* _TASK TO COMPLETE_
For each line of the data below that holds "background", copy the line.

== == ==

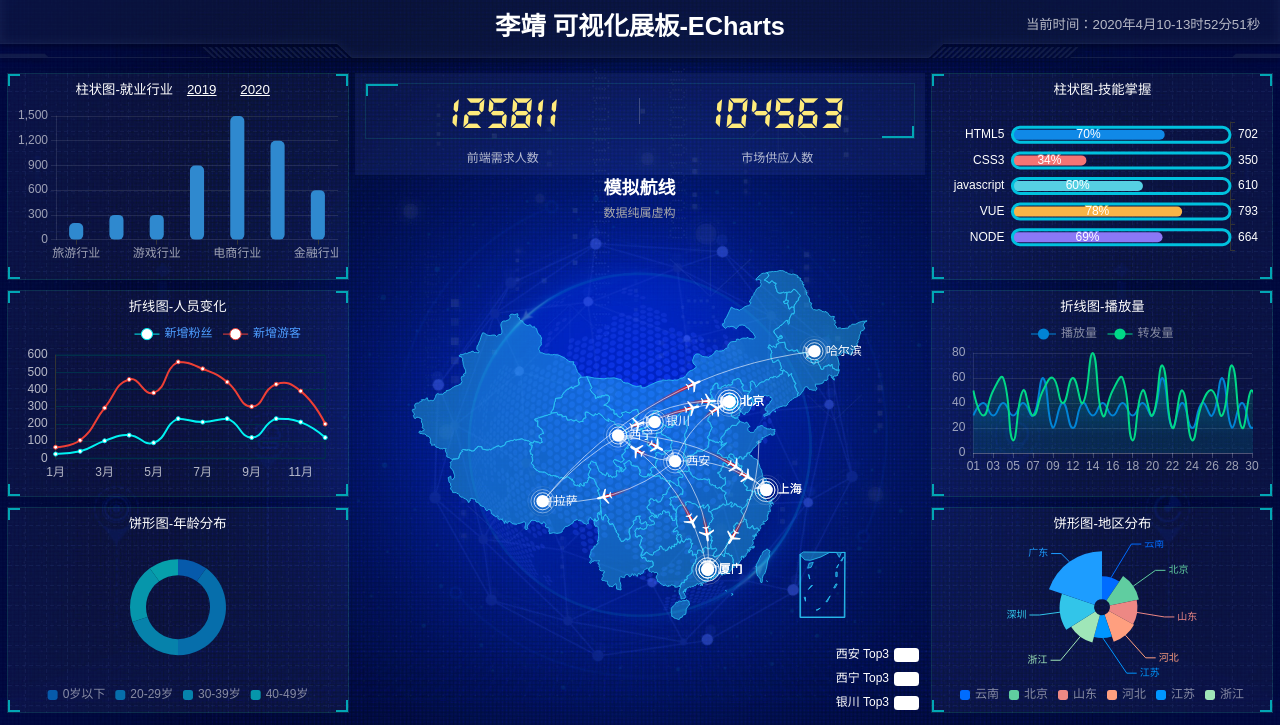
Repository: Jasonlee6789/ECharts
Page: Echarts/index.html
The author's editor kept a copy of each file at every save. The page is drawn from the files as they stood at one save, then again after the next save.
The browser window is 1280 px wide. The pictures show the whole page.
The style sheet was rebuilt from its Sass, Less or Tailwind sources for each picture, by a compiler version that may differ from the author's.

Above is the page before, as saved 2020-05-22 13:36:29.

### Echarts/index.html
<!DOCTYPE html>
<html lang="en">

<head>
    <meta charset="UTF-8" />
    <meta name="viewport" content="width=device-width, initial-scale=1.0" />
    <title>Document</title>
    <link rel="stylesheet" href="css/index.css" />
</head>

<body>
    <header>
        <h1>李靖 可视化展板-ECharts</h1>
        <div class="showTime">当前时间：2020年3月17-0时54分14秒</div>
        <script>
            var t = null;
            t = setTimeout(time, 1000); //開始运行
            function time() {
                clearTimeout(t); //清除定时器
                dt = new Date();
                var y = dt.getFullYear();
                var mt = dt.getMonth() + 1;
                var day = dt.getDate();
                var h = dt.getHours(); //获取时
                var m = dt.getMinutes(); //获取分
                var s = dt.getSeconds(); //获取秒
                document.querySelector(".showTime").innerHTML =
                    "当前时间：" +
                    y +
                    "年" +
                    mt +
                    "月" +
                    day +
                    "-" +
                    h +
                    "时" +
                    m +
                    "分" +
                    s +
                    "秒";
                t = setTimeout(time, 1000); //设定定时器，循环运行
            }
        </script>
    </header>
    <section class="mainbox">
        <div class="column">
            <div class="panel bar">
                <h2>
                    柱状图-就业行业 <a href="javascript:;">2019</a>
                    <a href="javacript:;"> 2020</a>
                </h2>
                <div class="chart"></div>
                <div class="panel-footer"></div>
            </div>
            <div class="panel line">
                <h2>折线图-人员变化</h2>
                <div class="chart"></div>
                <div class="panel-footer"></div>
            </div>
            <div class="panel pie">
                <h2>饼形图-年龄分布</h2>
                <div class="chart"></div>
                <div class="panel-footer"></div>
            </div>
        </div>
        <div class="column">
            <div class="no">
                <div class="no-hd">
                    <ul>
                        <li>125811</li>
                        <li>104563</li>
                    </ul>
                </div>
                <div class="no-bd">
                    <ul>
                        <li>前端需求人数</li>
                        <li>市场供应人数</li>
                    </ul>
                </div>
            </div>
            <div class="map">
                <div class="chart"></div>
                <div class="map1"></div>
                <div class="map2"></div>
                <div class="map3"></div>
            </div>
        </div>
        <div class="column">
            <div class="panel bar1">
                <h2>柱状图-技能掌握</h2>
                <div class="chart"></div>
                <div class="panel-footer"></div>
            </div>
            <div class="panel line1">
                <h2>折线图-播放量</h2>
                <div class="chart"></div>
                <div class="panel-footer"></div>
            </div>
            <div class="panel pie1">
                <h2>饼形图-地区分布</h2>
                <div class="chart"></div>
                <div class="panel-footer"></div>
            </div>
        </div>
    </section>
    <script src="js/flexible.js"></script>
    <script src="js/jquery.js"></script>
    <script src="js/echarts.min.js"></script>
    <script src="js/index.js"></script>
    <script src="js/china.js"></script>
    <script src="js/myMap.js"></script>
</body>

</html>

### Echarts/js/flexible.js
(function flexible(window, document) {
    var docEl = document.documentElement;
    var dpr = window.devicePixelRatio || 1;

    // adjust body font size
    function setBodyFontSize() {
        if (document.body) {
            document.body.style.fontSize = 12 * dpr + "px";
        } else {
            document.addEventListener("DOMContentLoaded", setBodyFontSize);
        }
    }
    setBodyFontSize();

    // set 1rem = viewWidth / 10 （默认屏幕划分10等份 1920/24=80）
    function setRemUnit() {
        var rem = docEl.clientWidth / 24;
        docEl.style.fontSize = rem + "px";
    }

    setRemUnit();

    // reset rem unit on page resize
    window.addEventListener("resize", setRemUnit);
    window.addEventListener("pageshow", function (e) {
        if (e.persisted) {
            setRemUnit();
        }
    });

    // detect 0.5px supports
    if (dpr >= 2) {
        var fakeBody = document.createElement("body");
        var testElement = document.createElement("div");
        testElement.style.border = ".5px solid transparent";
        fakeBody.appendChild(testElement);
        docEl.appendChild(fakeBody);
        if (testElement.offsetHeight === 1) {
            docEl.classList.add("hairlines");
        }
        docEl.removeChild(fakeBody);
    }
})(window, document);

### Echarts/js/myMap.js
(function () {
    // 1. 实例化对象
    var myChart = echarts.init(document.querySelector(".map .chart"));
    // 2. 指定配置和数据
    // 2. 指定配置和数据
    var geoCoordMap = {
        上海: [121.4648, 31.2891],
        东莞: [113.8953, 22.901],
        东营: [118.7073, 37.5513],
        中山: [113.4229, 22.478],
        临汾: [111.4783, 36.1615],
        临沂: [118.3118, 35.2936],
        丹东: [124.541, 40.4242],
        丽水: [119.5642, 28.1854],
        乌鲁木齐: [87.9236, 43.5883],
        佛山: [112.8955, 23.1097],
        保定: [115.0488, 39.0948],
        兰州: [103.5901, 36.3043],
        包头: [110.3467, 41.4899],
        北京: [116.4551, 40.2539],
        北海: [109.314, 21.6211],
        南京: [118.8062, 31.9208],
        南宁: [108.479, 23.1152],
        南昌: [116.0046, 28.6633],
        南通: [121.1023, 32.1625],
        厦门: [118.1689, 24.6478],
        台州: [121.1353, 28.6688],
        合肥: [117.29, 32.0581],
        呼和浩特: [111.4124, 40.4901],
        咸阳: [108.4131, 34.8706],
        哈尔滨: [127.9688, 45.368],
        唐山: [118.4766, 39.6826],
        嘉兴: [120.9155, 30.6354],
        大同: [113.7854, 39.8035],
        大连: [122.2229, 39.4409],
        天津: [117.4219, 39.4189],
        太原: [112.3352, 37.9413],
        威海: [121.9482, 37.1393],
        宁波: [121.5967, 29.6466],
        宝鸡: [107.1826, 34.3433],
        宿迁: [118.5535, 33.7775],
        常州: [119.4543, 31.5582],
        厦门: [113.5107, 23.2196],
        廊坊: [116.521, 39.0509],
        延安: [109.1052, 36.4252],
        张家口: [115.1477, 40.8527],
        徐州: [117.5208, 34.3268],
        德州: [116.6858, 37.2107],
        惠州: [114.6204, 23.1647],
        成都: [103.9526, 30.7617],
        扬州: [119.4653, 32.8162],
        承德: [117.5757, 41.4075],
        拉萨: [91.1865, 30.1465],
        无锡: [120.3442, 31.5527],
        日照: [119.2786, 35.5023],
        昆明: [102.9199, 25.4663],
        杭州: [119.5313, 29.8773],
        枣庄: [117.323, 34.8926],
        柳州: [109.3799, 24.9774],
        株洲: [113.5327, 27.0319],
        武汉: [114.3896, 30.6628],
        汕头: [117.1692, 23.3405],
        江门: [112.6318, 22.1484],
        沈阳: [123.1238, 42.1216],
        沧州: [116.8286, 38.2104],
        河源: [114.917, 23.9722],
        泉州: [118.3228, 25.1147],
        泰安: [117.0264, 36.0516],
        泰州: [120.0586, 32.5525],
        济南: [117.1582, 36.8701],
        济宁: [116.8286, 35.3375],
        海口: [110.3893, 19.8516],
        淄博: [118.0371, 36.6064],
        淮安: [118.927, 33.4039],
        深圳: [114.5435, 22.5439],
        清远: [112.9175, 24.3292],
        温州: [120.498, 27.8119],
        渭南: [109.7864, 35.0299],
        湖州: [119.8608, 30.7782],
        湘潭: [112.5439, 27.7075],
        滨州: [117.8174, 37.4963],
        潍坊: [119.0918, 36.524],
        烟台: [120.7397, 37.5128],
        玉溪: [101.9312, 23.8898],
        珠海: [113.7305, 22.1155],
        盐城: [120.2234, 33.5577],
        盘锦: [121.9482, 41.0449],
        石家庄: [114.4995, 38.1006],
        福州: [119.4543, 25.9222],
        秦皇岛: [119.2126, 40.0232],
        绍兴: [120.564, 29.7565],
        聊城: [115.9167, 36.4032],
        肇庆: [112.1265, 23.5822],
        舟山: [122.2559, 30.2234],
        苏州: [120.6519, 31.3989],
        莱芜: [117.6526, 36.2714],
        菏泽: [115.6201, 35.2057],
        营口: [122.4316, 40.4297],
        葫芦岛: [120.1575, 40.578],
        衡水: [115.8838, 37.7161],
        衢州: [118.6853, 28.8666],
        西宁: [101.4038, 36.8207],
        西安: [109.1162, 34.2004],
        贵阳: [106.6992, 26.7682],
        连云港: [119.1248, 34.552],
        邢台: [114.8071, 37.2821],
        邯郸: [114.4775, 36.535],
        郑州: [113.4668, 34.6234],
        鄂尔多斯: [108.9734, 39.2487],
        重庆: [107.7539, 30.1904],
        金华: [120.0037, 29.1028],
        铜川: [109.0393, 35.1947],
        银川: [106.3586, 38.1775],
        镇江: [119.4763, 31.9702],
        长春: [125.8154, 44.2584],
        长沙: [113.0823, 28.2568],
        长治: [112.8625, 36.4746],
        阳泉: [113.4778, 38.0951],
        青岛: [120.4651, 36.3373],
        韶关: [113.7964, 24.7028]
    };

    var XAData = [
        [{
            name: "西安"
        }, {
            name: "北京",
            value: 100
        }],
        [{
            name: "西安"
        }, {
            name: "上海",
            value: 100
        }],
        [{
            name: "西安"
        }, {
            name: "厦门",
            value: 100
        }],
        [{
            name: "西安"
        }, {
            name: "西宁",
            value: 100
        }],
        [{
            name: "西安"
        }, {
            name: "拉萨",
            value: 100
        }]
    ];

    var XNData = [
        [{
            name: "西宁"
        }, {
            name: "北京",
            value: 100
        }],
        [{
            name: "西宁"
        }, {
            name: "上海",
            value: 100
        }],
        [{
            name: "西宁"
        }, {
            name: "厦门",
            value: 100
        }],
        [{
            name: "西宁"
        }, {
            name: "西安",
            value: 100
        }],
        [{
            name: "西宁"
        }, {
            name: "银川",
            value: 100
        }]
    ];

    var YCData = [
        [{
            name: "拉萨"
        }, {
            name: "北京",
            value: 100
        }],
        [{
            name: "青岛"
        }, {
            name: "厦门",
            value: 100
        }],
        [{
            name: "拉萨"
        }, {
            name: "哈尔滨",
            value: 100
        }]
    ];

    var planePath =
        "path://M1705.06,1318.313v-89.254l-319.9-221.799l0.073-208.063c0.521-84.662-26.629-121.796-63.961-121.491c-37.332-0.305-64.482,36.829-63.961,121.491l0.073,208.063l-319.9,221.799v89.254l330.343-157.288l12.238,241.308l-134.449,92.931l0.531,42.034l175.125-42.917l175.125,42.917l0.531-42.034l-134.449-92.931l12.238-241.308L1705.06,1318.313z";
    //var planePath = 'arrow';
    var convertData = function (data) {
        var res = [];
        for (var i = 0; i < data.length; i++) {
            var dataItem = data[i];

            var fromCoord = geoCoordMap[dataItem[0].name];
            var toCoord = geoCoordMap[dataItem[1].name];
            if (fromCoord && toCoord) {
                res.push({
                    fromName: dataItem[0].name,
                    toName: dataItem[1].name,
                    coords: [fromCoord, toCoord],
                    value: dataItem[1].value
                });
            }
        }
        return res;
    };

    var color = ["#fff", "#fff", "#fff"]; //航线的颜色
    var series = [];
    [
        ["西安", XAData],
        ["西宁", XNData],
        ["银川", YCData]
    ].forEach(function (item, i) {
        series.push({
            name: item[0] + " Top3",
            type: "lines",
            zlevel: 1,
            effect: {
                show: true,
                period: 6,
                trailLength: 0.7,
                color: "red", //arrow箭头的颜色
                symbolSize: 3
            },
            lineStyle: {
                normal: {
                    color: color[i],
                    width: 0,
                    curveness: 0.2
                }
            },
            data: convertData(item[1])
        }, {
            name: item[0] + " Top3",
            type: "lines",
            zlevel: 2,
            symbol: ["none", "arrow"],
            symbolSize: 10,
            effect: {
                show: true,
                period: 6,
                trailLength: 0,
                symbol: planePath,
                symbolSize: 15
            },
            lineStyle: {
                normal: {
                    color: color[i],
                    width: 1,
                    opacity: 0.6,
                    curveness: 0.2
                }
            },
            data: convertData(item[1])
        }, {
            name: item[0] + " Top3",
            type: "effectScatter",
            coordinateSystem: "geo",
            zlevel: 2,
            rippleEffect: {
                brushType: "stroke"
            },
            label: {
                normal: {
                    show: true,
                    position: "right",
                    formatter: "{b}"
                }
            },
            symbolSize: function (val) {
                return val[2] / 8;
            },
            itemStyle: {
                normal: {
                    color: color[i]
                },
                emphasis: {
                    areaColor: "#2B91B7"
                }
            },
            data: item[1].map(function (dataItem) {
                return {
                    name: dataItem[1].name,
                    value: geoCoordMap[dataItem[1].name].concat([dataItem[1].value])
                };
            })
        });
    });
    var option = {
        tooltip: {
            trigger: "item",
            formatter: function (params, ticket, callback) {
                if (params.seriesType == "effectScatter") {
                    return "线路：" + params.data.name + "" + params.data.value[2];
                } else if (params.seriesType == "lines") {
                    return (
                        params.data.fromName +
                        ">" +
                        params.data.toName +
                        "<br />" +
                        params.data.value
                    );
                } else {
                    return params.name;
                }
            }
        },

        geo: {
            map: "china",
            label: {
                emphasis: {
                    show: true,
                    color: "#fff"
                }
            },
            roam: false,
            //   放大我们的地图
            zoom: 1,
            itemStyle: {
                normal: {
                    areaColor: "rgba(43, 196, 243, 0.42)",
                    borderColor: "rgba(43, 196, 243, 1)",
                    borderWidth: 1
                },
                emphasis: {
                    areaColor: "#2B91B7"
                }
            }
        },
        series: series
    };
    myChart.setOption(option);
    window.addEventListener("resize", function () {
        myChart.resize();
    });
})();

### Echarts/css/index.less
* {
    margin: 0;
    padding: 0;
    box-sizing: border-box;
}

li {
    list-style: none;
}

@font-face {
    font-family: electronicFont;
    src: url(../font/DS-DIGIT.TTF);
}

body {
    font-family: Arial, Helvetica, sans-serif;
    margin: 0;
    padding: 0;
    /*  背景图定位 / 背景图尺寸  cover 完全铺满容器  contain 完整显示在容器内 */
    background: url(../images/bg.jpg) no-repeat #000;
    background-size: cover;
    /* 行高是字体1.15倍 */
    line-height: 1.15;
}

header {
    position: relative;
    height: 1.25rem;
    background: url(../images/head_bg.png) no-repeat top center;
    background-size: 100% 100%;

    h1 {
        font-size: 0.475rem;
        color: #fff;
        text-align: center;
        line-height: 1rem;
    }

    .showTime {
        position: absolute;
        top: 0;
        right: 0.375rem;
        line-height: 0.9375rem;
        font-size: 0.25rem;
        color: rgba(255, 255, 255, 0.7);
    }
}

.mainbox {
    min-width: 1024px;
    max-width: 1920px;
    padding: 0.125rem 0.125rem 0;
    display: flex;

    .column {
        flex: 3;

        &:nth-child(2) {
            flex: 5;
            margin: 0 0.125rem 0.1875rem;
            overflow: hidden;
        }
    }
}

.panel {
    position: relative;
    height: 3.875rem;
    border: 1px solid rgba(25, 186, 139, 0.17);
    background: rgba(255, 255, 255, 0.04) url(../images/line\(1\).png);
    padding: 0 0.1875rem 0.5rem;
    margin-bottom: 0.1875rem;

    &::before {
        position: absolute;
        top: 0;
        left: 0;
        content: "";
        width: 10px;
        height: 10px;
        border-top: 2px solid #02a6b5;
        border-left: 2px solid #02a6b5;
    }

    &::after {
        position: absolute;
        top: 0;
        right: 0;
        content: "";
        width: 10px;
        height: 10px;
        border-top: 2px solid #02a6b5;
        border-right: 2px solid #02a6b5;
    }

    .panel-footer {
        position: absolute;
        left: 0;
        bottom: 0;
        width: 100%;

        &::before {
            position: absolute;
            bottom: 0;
            left: 0;
            content: "";
            width: 10px;
            height: 10px;
            border-bottom: 2px solid #02a6b5;
            border-left: 2px solid #02a6b5;
        }

        &::after {
            position: absolute;
            bottom: 0;
            right: 0;
            content: "";
            width: 10px;
            height: 10px;
            border-bottom: 2px solid #02a6b5;
            border-right: 2px solid #02a6b5;
        }
    }

    h2 {
        height: 0.6rem;
        line-height: 0.6rem;
        text-align: center;
        color: #fff;
        font-size: 0.25rem;
        font-weight: 400;

        a {
            margin: 0 0.1875rem;
            color: #fff;
            text-decoration: underline;
        }
    }

    .chart {
        height: 3rem;
    }
}

.no {
    background: rgba(101, 132, 226, 0.1);
    padding: 0.1875rem;

    .no-hd {
        position: relative;
        border: 1px solid rgba(25, 186, 139, 0.17);

        &::before {
            content: "";
            position: absolute;
            width: 30px;
            height: 10px;
            border-top: 2px solid #02a6b5;
            border-left: 2px solid #02a6b5;
            top: 0;
            left: 0;
        }

        &::after {
            content: "";
            position: absolute;
            width: 30px;
            height: 10px;
            border-bottom: 2px solid #02a6b5;
            border-right: 2px solid #02a6b5;
            right: 0;
            bottom: 0;
        }

        ul {
            display: flex;

            li {
                position: relative;
                flex: 1;
                text-align: center;
                height: 1rem;
                line-height: 1rem;
                font-size: 0.875rem;
                color: #ffeb7b;
                padding: 0.05rem 0;
                font-family: electronicFont;
                font-weight: bold;

                &:first-child::after {
                    content: "";
                    position: absolute;
                    height: 50%;
                    width: 1px;
                    background: rgba(255, 255, 255, 0.2);
                    right: 0;
                    top: 25%;
                }
            }
        }
    }

    .no-bd ul {
        display: flex;

        li {
            flex: 1;
            height: 0.5rem;
            line-height: 0.5rem;
            text-align: center;
            font-size: 0.225rem;
            color: rgba(255, 255, 255, 0.7);
            padding-top: 0.125rem;
        }
    }
}

.map {
    position: relative;
    height: 10.125rem;

    .chart {
        position: absolute;
        top: 0;
        left: 0;
        z-index: 5;
        height: 10.125rem;
        width: 100%;
    }

    .map1,
    .map2,
    .map3 {
        position: absolute;
        top: 50%;
        left: 50%;
        transform: translate(-50%, -50%);
        width: 6.475rem;
        height: 6.475rem;
        background: url(../images/map.png) no-repeat;
        background-size: 100% 100%;
        opacity: 0.3;
    }

    .map2 {
        width: 8.0375rem;
        height: 8.0375rem;
        background-image: url(../images/lbx.png);
        opacity: 0.6;
        animation: rotate 15s linear infinite;
        z-index: 2;
    }

    .map3 {
        width: 7.075rem;
        height: 7.075rem;
        background-image: url(../images/jt.png);
        animation: rotate1 10s linear infinite;
    }

    @keyframes rotate {
        from {
            transform: translate(-50%, -50%) rotate(0deg);
        }

        to {
            transform: translate(-50%, -50%) rotate(360deg);
        }
    }

    @keyframes rotate1 {
        from {
            transform: translate(-50%, -50%) rotate(0deg);
        }

        to {
            transform: translate(-50%, -50%) rotate(-360deg);
        }
    }
}

@media screen and (max-width: 1024px) {
    html {
        font-size: 42px !important;
    }
}

@media screen and (min-width: 1920) {
    html {
        font-size: 80px !important;
    }
}

Loaded but not shown: Echarts/js/jquery.js (library); Echarts/反余切/js/echarts.min.js (library); Echarts/js/china.js (library); Echarts/js/index.js (1166 lines, source omitted)

After the next save:
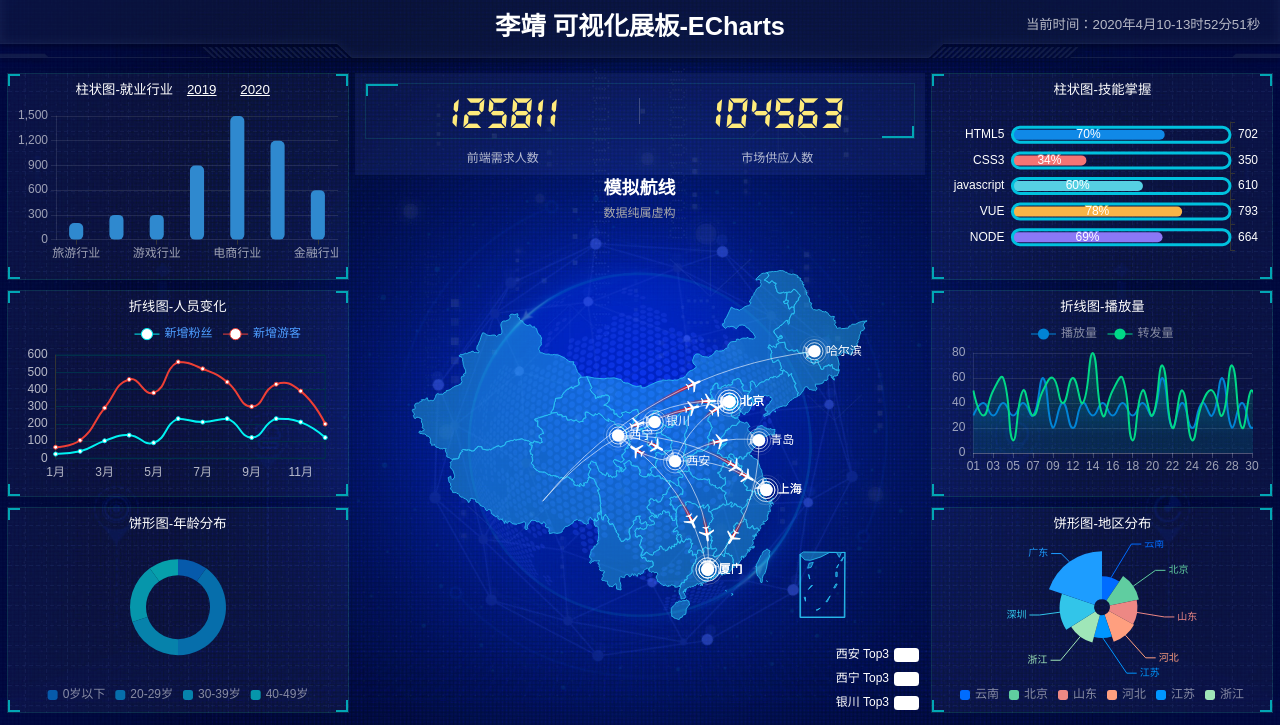
Saved 35 s later.
--- a/Echarts/js/myMap.js
+++ b/Echarts/js/myMap.js
@@ -148,7 +148,7 @@
         [{
             name: "西安"
         }, {
-            name: "拉萨",
+            name: "青岛",
             value: 100
         }]
     ];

== == ==

* _WRITTEN RESPONSE_
    background: url(../images/bg.jpg) no-repeat #000;
    background-size: cover;
    background: url(../images/head_bg.png) no-repeat top center;
    background-size: 100% 100%;
    background: rgba(255, 255, 255, 0.04) url(../images/line\(1\).png);
    background: rgba(101, 132, 226, 0.1);
                    background: rgba(255, 255, 255, 0.2);
        background: url(../images/map.png) no-repeat;
        background-size: 100% 100%;
        background-image: url(../images/lbx.png);
        background-image: url(../images/jt.png);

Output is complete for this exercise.